**EXERCISE AIM**
Could you copy every line from the material below in which "center" appears?

**GIVEN RECORDS**
++++

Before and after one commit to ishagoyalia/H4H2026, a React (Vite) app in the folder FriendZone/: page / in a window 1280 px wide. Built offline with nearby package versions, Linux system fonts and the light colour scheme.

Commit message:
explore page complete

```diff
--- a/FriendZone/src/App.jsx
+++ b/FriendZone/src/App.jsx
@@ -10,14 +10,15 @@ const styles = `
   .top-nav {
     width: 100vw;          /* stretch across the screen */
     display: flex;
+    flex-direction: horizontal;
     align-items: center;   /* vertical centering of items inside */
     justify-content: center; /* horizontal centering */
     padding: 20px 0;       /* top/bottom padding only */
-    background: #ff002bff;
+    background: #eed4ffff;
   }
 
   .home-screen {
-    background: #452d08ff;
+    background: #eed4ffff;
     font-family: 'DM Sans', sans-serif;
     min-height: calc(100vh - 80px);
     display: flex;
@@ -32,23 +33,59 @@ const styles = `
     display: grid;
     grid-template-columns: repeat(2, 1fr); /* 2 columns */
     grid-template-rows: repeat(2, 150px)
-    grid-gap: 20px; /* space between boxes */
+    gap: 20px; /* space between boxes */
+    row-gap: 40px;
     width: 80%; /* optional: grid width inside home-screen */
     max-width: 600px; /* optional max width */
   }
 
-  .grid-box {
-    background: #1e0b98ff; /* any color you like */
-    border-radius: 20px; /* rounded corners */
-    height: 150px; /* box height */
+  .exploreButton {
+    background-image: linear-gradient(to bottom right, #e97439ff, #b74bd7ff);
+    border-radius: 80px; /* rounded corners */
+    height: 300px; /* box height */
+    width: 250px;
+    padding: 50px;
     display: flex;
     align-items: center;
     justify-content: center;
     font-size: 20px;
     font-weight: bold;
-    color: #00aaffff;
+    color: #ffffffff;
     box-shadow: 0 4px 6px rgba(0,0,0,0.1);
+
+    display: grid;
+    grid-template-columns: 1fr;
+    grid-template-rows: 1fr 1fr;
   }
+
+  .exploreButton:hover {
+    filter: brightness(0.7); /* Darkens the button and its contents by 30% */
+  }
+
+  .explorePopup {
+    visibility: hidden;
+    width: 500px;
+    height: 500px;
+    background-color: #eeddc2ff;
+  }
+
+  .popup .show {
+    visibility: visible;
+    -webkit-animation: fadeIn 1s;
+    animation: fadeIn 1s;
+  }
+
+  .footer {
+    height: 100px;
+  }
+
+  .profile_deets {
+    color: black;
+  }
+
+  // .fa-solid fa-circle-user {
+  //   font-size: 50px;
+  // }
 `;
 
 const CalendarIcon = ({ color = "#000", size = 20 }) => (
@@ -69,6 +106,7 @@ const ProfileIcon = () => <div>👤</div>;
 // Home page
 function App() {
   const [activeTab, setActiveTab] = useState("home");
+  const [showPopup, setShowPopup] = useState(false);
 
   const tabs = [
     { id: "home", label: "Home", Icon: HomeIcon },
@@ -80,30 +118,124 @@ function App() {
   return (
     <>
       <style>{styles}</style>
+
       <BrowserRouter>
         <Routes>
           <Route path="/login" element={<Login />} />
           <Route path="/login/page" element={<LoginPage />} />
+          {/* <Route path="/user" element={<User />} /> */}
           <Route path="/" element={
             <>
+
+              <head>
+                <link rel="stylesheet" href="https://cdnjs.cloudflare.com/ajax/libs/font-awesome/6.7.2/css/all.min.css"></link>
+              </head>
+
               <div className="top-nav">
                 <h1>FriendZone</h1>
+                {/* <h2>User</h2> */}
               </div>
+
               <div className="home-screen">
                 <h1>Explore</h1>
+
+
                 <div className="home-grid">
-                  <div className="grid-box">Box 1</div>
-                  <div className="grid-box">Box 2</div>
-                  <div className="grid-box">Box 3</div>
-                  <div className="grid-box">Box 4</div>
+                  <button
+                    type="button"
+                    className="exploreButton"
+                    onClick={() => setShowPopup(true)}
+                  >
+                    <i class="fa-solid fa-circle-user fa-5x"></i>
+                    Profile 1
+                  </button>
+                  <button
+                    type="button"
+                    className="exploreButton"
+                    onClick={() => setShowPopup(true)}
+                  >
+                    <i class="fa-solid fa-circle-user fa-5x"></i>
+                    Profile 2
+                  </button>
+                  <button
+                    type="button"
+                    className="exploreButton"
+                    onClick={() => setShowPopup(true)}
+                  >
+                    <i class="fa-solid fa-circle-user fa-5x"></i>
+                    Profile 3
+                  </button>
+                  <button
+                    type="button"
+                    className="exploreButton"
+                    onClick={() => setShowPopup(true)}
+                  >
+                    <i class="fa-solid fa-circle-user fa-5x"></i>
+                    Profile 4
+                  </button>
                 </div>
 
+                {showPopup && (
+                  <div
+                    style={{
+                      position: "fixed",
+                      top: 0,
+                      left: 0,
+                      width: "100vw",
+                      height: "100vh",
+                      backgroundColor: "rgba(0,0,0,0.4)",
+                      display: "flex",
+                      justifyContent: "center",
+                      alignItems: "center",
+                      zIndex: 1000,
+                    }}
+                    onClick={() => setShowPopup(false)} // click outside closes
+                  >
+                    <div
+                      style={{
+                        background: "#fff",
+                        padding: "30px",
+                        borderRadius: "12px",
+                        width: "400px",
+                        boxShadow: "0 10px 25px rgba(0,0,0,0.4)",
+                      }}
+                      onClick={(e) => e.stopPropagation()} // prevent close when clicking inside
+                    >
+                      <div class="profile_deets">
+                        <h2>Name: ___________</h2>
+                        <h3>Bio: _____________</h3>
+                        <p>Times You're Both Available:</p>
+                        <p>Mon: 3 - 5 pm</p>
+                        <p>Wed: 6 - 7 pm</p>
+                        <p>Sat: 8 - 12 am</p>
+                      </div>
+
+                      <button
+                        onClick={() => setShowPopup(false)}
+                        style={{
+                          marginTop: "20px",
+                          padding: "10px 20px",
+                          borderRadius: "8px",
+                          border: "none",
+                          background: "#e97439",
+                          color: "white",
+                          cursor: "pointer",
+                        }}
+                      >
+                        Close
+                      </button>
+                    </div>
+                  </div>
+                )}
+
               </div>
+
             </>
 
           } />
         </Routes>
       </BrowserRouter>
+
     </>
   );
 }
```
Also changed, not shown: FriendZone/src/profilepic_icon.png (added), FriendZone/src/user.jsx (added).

++++

**RESULT OF THE EXERCISE**
     align-items: center;   /* vertical centering of items inside */
     justify-content: center; /* horizontal centering */
     align-items: center;
     justify-content: center;
+                      justifyContent: "center",
+                      alignItems: "center",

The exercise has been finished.